 John Lyon’s Theatre

John Lyon’s Theatre

Sarah Cagle

Okay, let me start this by saying that you, whomever may be reading this, may very well be offended by the words I'm about to say. I do, however, think it is fair to say that anyone who preaches open-mindedness in art will agree with me. Warnings and cautions aside, let me get right into this. 

True open-mindedness means hearing or seeing something you may completely disagree with but rather than immediately rejecting or objecting the ideas, you are perceptive to them. You may consider them, engage in fair conversation about them, maybe even compare them to your current set of beliefs. It's a great concept when utilized accurately, especially in the setting of a piece of art.

The unfortunate truth here is that, although many would likely agree that open-mindedness in art is a great concept, I see with my own eyes that it just isn't executed that way. You see, many people are willing to be open-minded about ideas that they agree with, that flow in the direction of their preexisting belief system, but what happens when something challenges their previous views, beliefs, thoughts or perceptions? Well, I'm sad to say that in my personal experience, it often results in name-calling, verbal abuse and various attacks on character.

I'll give you a bit of background on myself, personally, so as to see where I'm coming from when I write these kinds of things. I am a very conservative Christian who loves theatre and art so automatically, my very existence is what some people call "impossible". They claim that the very idea of being a conservative person means that you cannot enjoy the idea of expression and storytelling through art and that you automatically hate everything that the art and artist communities around the world stand for. 

Yes, people have actually said these things; with their words and actions, people make these thoughts and feelings abundantly clear. A community that prides itself on being all-inclusive and open-minded, alienates members of it's own community on a very regular basis for simply having different beliefs. 

There are conservative actors, composers, playwrights and people in a variety of careers under the "artist" umbrella that often either have to hide their ideals and beliefs or be subject to horrible scrutiny on social media and perhaps even lose their jobs or future career opportunities. 

This is the all-inclusive community that we have come to know. A community that will stretch its neck out for someone across the world that they agree with but will turn their head to their neighbor with which they don't. The very thing progressives in all levels of society complain about, lack of inclusivity, is the very thing many people of all political beliefs are now guilty of. We have come to value our friends of the same beliefs more than we value the community of people different than us; the people we can learn from, the people that can learn from us. We have come to value political allegiance over our simple humanity that unifies us all. 

I'm not asking for a world-changing unity where we all hold hands and smile at each other, ignoring every other issue.
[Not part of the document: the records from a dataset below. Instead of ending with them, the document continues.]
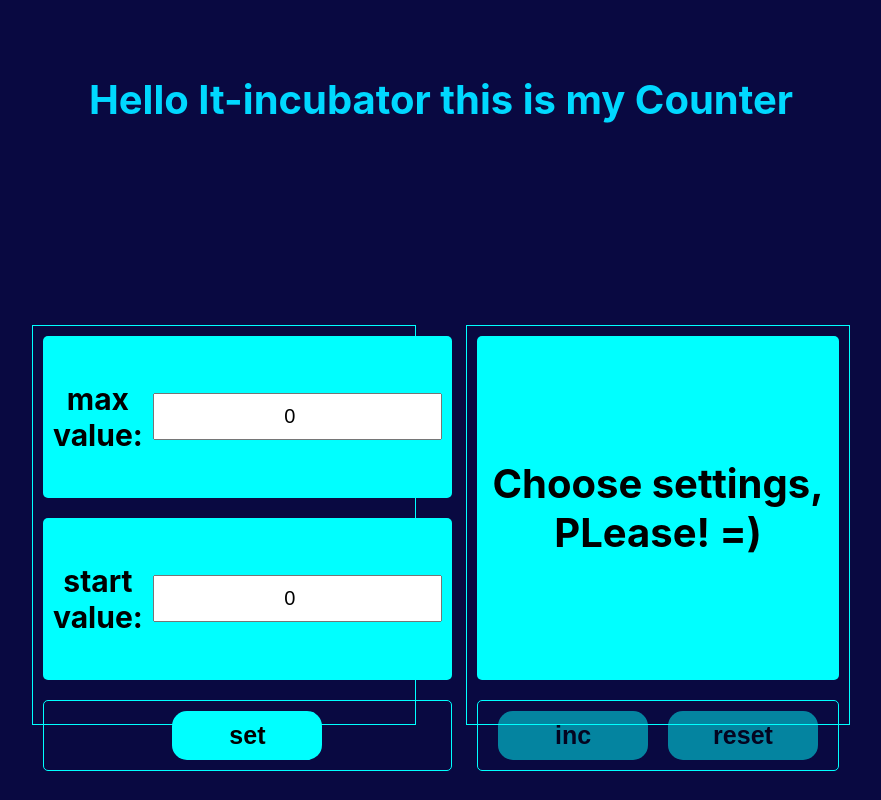
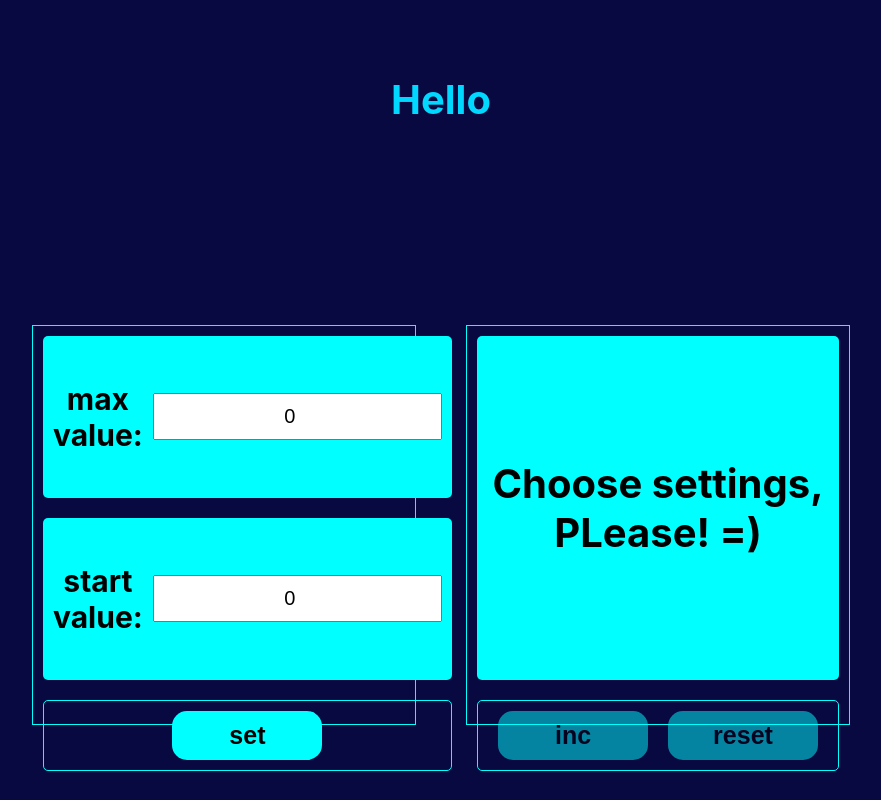
Before and after one commit to Jgatzwow/exam-counter-app, a React (Create React App) app: page / in a window 1280 px wide. Shown: the whole page, without its empty margins (199-1080 px from the left). Built offline with nearby package versions, Linux system fonts and the light colour scheme.

Commit message:
did some styling

```diff
--- a/src/App.tsx
+++ b/src/App.tsx
@@ -43,7 +43,7 @@ function App() {
 
 
         <div className={'App__wrapper'}>
-            <h1 className={'counter__title'}>Hello It-incubator this is my Counter</h1>
+            <h1 className={'counter__title'}>Hello</h1>
             <div className="content__wrapper">
                 <Settings setCount={setCount}
                           setThreshold={setThreshold}
```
What I am asking, is that the next time we encounter someone different than us, politically, religiously, or otherwise, we remember their humanity. We remember that this is an opportunity to learn and to teach, to understand another person for who they are as they are and love them just the same. It's time we extend the same humanity and decency that we appreciate and we keep a true open-mind to artists, pieces of art and people that may just be different than what we're used to or what we prefer. It'll be that humanity and love that truly unites artists across the world.